[caption id=“attachment_422” align=“aligncenter” width=“792” caption=“Full data decomposition with dynamic thread balancing”][/caption]

Now we have a fully parallel version where threads calculate cells at random, as the thread is available. Strangely, this isn’t always the fastest algorithm.

## Analysis

No single decomposition wins out. As such there is no generalization such that one threading mechanism is faster than another in all cases. The Full threading model was mst consistant, but the Row and Column decompositions actually got slower as more cores were added.

[caption id=“attachment_423” align=“aligncenter” width=“695” caption=“6-core Speedup”][/caption]

[caption id=“attachment_424” align=“aligncenter” width=“695” caption=“12-core Speedup”][/caption]

Most interestingly, the row and column performance goes down with more cores, while the full decomposition stays pretty constant. I do not have a reason why this is happening.

## Conclusion

OpenMP makes adding parallelism to a serial program easy. The constructs allow one to sprinkle parallel code throughout the program, and the measure the performance boost. Sometimes it may be prudent to dive in deeper and manually thread some section of code, especially when using complex C++ constructs such as iterators, but if OpenMP meets the need, then its a low-cost, cross-platform mechanism.  Furthermore, OpenMP is exposed as a set of #pragma functions. Since #pragmas are by definition an extension to the language, if the compiler doesn’t understand the directives, they are simply ignored.
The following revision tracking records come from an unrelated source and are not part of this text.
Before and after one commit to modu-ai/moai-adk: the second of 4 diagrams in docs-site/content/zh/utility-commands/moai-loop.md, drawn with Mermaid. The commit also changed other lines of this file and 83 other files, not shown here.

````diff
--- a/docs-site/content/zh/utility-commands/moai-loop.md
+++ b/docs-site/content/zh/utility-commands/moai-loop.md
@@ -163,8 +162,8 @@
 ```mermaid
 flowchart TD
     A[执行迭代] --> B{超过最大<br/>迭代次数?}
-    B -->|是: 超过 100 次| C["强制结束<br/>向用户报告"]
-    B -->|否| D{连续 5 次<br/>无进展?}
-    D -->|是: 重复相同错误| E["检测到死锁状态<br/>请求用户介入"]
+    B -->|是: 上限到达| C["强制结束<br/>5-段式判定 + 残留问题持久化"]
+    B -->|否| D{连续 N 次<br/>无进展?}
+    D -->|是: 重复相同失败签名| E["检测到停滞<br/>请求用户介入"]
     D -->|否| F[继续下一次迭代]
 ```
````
This allows one to liberally use OpenMP, and if the compiler of choice doesn’t support the OpenMP directives, OpenMP will not break the build. OpenMP is a fantastic tool.